TASK DETAILS: Scan the entries for "class". Every line that holds it is to be copied.

MATERIAL FOR THIS TASK:
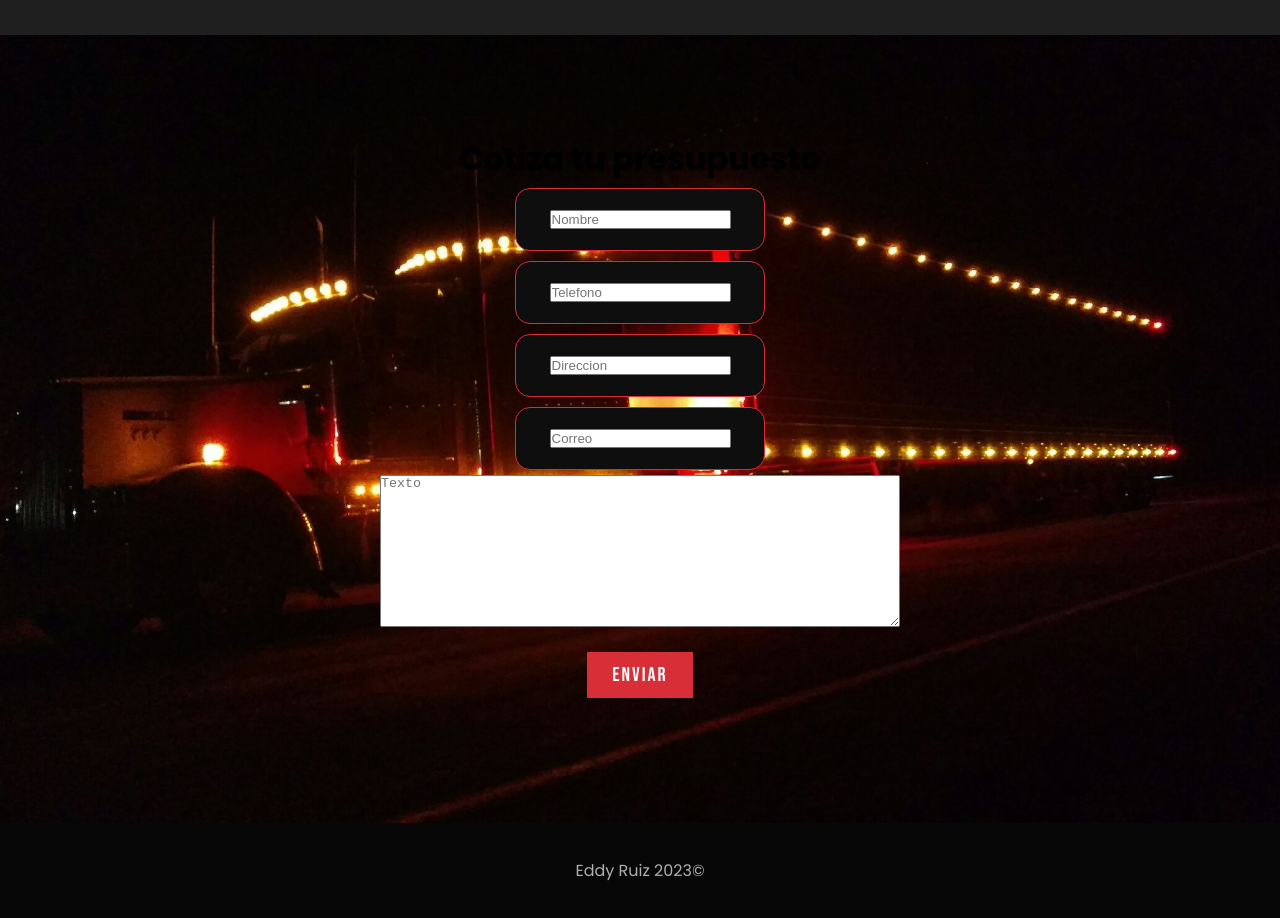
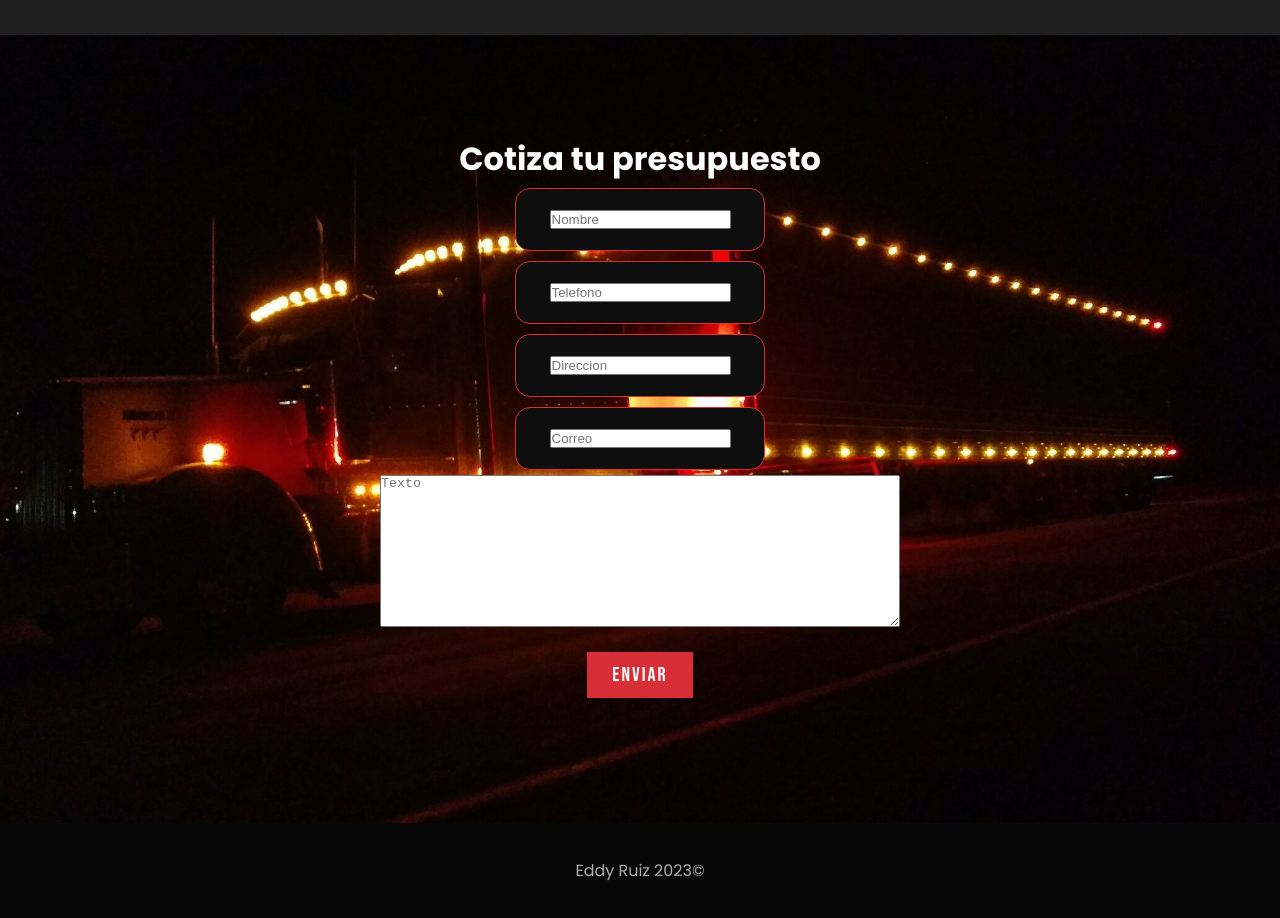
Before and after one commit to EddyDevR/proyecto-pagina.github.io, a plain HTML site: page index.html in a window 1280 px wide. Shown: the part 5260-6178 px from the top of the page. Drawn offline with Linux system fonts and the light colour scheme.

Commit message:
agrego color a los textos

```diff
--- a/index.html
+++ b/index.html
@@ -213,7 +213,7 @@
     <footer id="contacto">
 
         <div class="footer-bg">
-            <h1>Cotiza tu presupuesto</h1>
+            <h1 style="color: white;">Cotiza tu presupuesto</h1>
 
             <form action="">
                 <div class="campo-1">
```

RESPONSE:
         <div class="footer-bg">
                 <div class="campo-1">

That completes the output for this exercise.